If MyanmarWhen Myanmar
The BBC Sport
In November, Dr. Allin-Khan paid a visit to fleeing camp near the Myanmar-Borders. Said she had to voice her "anger and dismay" at Leeds' proclamation, and added that the trip would legitimise the Myanmar government's choice to disregard diplomacy. Amjad Bashir, a member of the regional parliament who worked to protect the Rohingya ethnic group, said the trip was "misguided".
The Leeds United CEO, Angus Kinnear, said the association is "delighted" to be supporting Myanmar's aspirations for popular and top level soccer. Myanmar's administration, which does not grant Rohingya nationality and considers them Bangladeshi illegals, says it is struggling against fighters and has refused to target any civilian.
The UN could help Myanmar collect proof of crime against Rohingya: British ambassador
"There are two ways to do this, one of which is a deportation by the International Criminal Court, the second is for the Myanmar administration to do it itself," Pierce said. Myanmar's United Nations missions did not immediately react to a demand for an opinion on Pierce's proposal. Myanmar's de facto head Aung San Suu Kyi promised investigation if reliable proof would be presented, and head of the armed forces Min Aung Hlaing promised at split talks with Security Council envoy in the capitol Naypyitaw on Monday "tough actions" for sexually assaulted the diplomat.
However, Suu Kyi's civil rule has little oversight over the Myanmar army. UNSC members travelled to Rakhine State in Myanmar, where the United Nations and legal groups say that almost 700,000 Rohingya have escaped to Bangladesh since August. Rohingyas insurrectionary assaults on the Rakhine police stations resulted in the Myanmar army outbreak.
The Myanmar Army helicopter that took the UN envoy to North Rakhine saw many of these towns. The Security Council envoy was shown that Myanmar has constructed a Rohingya repatriation centre to accommodate a combined 150 persons per night and a 30,000 returnee throughcamp.
Ambassadors were passing two towns near the concentration camps. The Myanmar Army published a police statement last November rejecting all allegations of rapes and murders by Myanmar's police force. In the meantime, the International Criminal Court (ICC) public attorney has asked him to decide whether he is responsible for the deportation of Rohingyas to Bangladesh, a possible felony against humanitarianism, but Suu Kyi's administration has voiced "grave concern" about this move.
While Bangladesh is a member of the ICC, Myanmar is not, so if the ICC decides that it has no competence, the UN Security Council could bring the Myanmar case to justice.

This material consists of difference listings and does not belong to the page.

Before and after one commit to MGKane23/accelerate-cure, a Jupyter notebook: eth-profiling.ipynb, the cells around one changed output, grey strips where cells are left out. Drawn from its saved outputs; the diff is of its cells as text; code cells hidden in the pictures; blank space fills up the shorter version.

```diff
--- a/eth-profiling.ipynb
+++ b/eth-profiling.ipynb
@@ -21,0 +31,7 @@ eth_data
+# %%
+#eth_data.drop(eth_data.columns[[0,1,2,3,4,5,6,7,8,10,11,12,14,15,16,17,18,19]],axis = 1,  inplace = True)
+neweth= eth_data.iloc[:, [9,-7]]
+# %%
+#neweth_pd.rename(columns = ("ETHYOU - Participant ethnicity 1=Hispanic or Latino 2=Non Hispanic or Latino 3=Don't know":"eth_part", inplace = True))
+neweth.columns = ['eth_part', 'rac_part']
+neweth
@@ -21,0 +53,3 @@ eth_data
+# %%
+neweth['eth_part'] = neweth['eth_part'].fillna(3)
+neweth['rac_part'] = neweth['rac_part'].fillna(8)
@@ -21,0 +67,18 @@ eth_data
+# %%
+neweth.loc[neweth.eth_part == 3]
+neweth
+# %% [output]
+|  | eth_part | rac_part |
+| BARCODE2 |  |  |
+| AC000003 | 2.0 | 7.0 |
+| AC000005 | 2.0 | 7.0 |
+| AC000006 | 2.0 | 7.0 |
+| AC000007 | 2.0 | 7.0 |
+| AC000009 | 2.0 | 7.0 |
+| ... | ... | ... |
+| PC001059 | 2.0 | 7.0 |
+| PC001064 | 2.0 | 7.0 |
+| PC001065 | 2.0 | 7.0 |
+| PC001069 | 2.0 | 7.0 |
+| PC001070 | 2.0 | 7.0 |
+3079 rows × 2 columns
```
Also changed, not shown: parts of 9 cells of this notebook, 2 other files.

A way the Security Council could help Myanmar could be to appoint a U.N. investigation unit to gather, hold and retain proof, as he did in Iraq last year when investigating actions of the Islamic state that could be considered atrocities.
As an alternative, the United Nations General Assembly could launch an investigation into the most serious Rohingya crime internationally, similar to what the UN has done in Syria. Russia's UN vice-ambassador Dmitry Polyanskiy, however, was cautious because Myanmar said it was ready to address the problem.
Each Council decision would require nine yes' votes and no veto from Russia or China, an associate of Myanmar.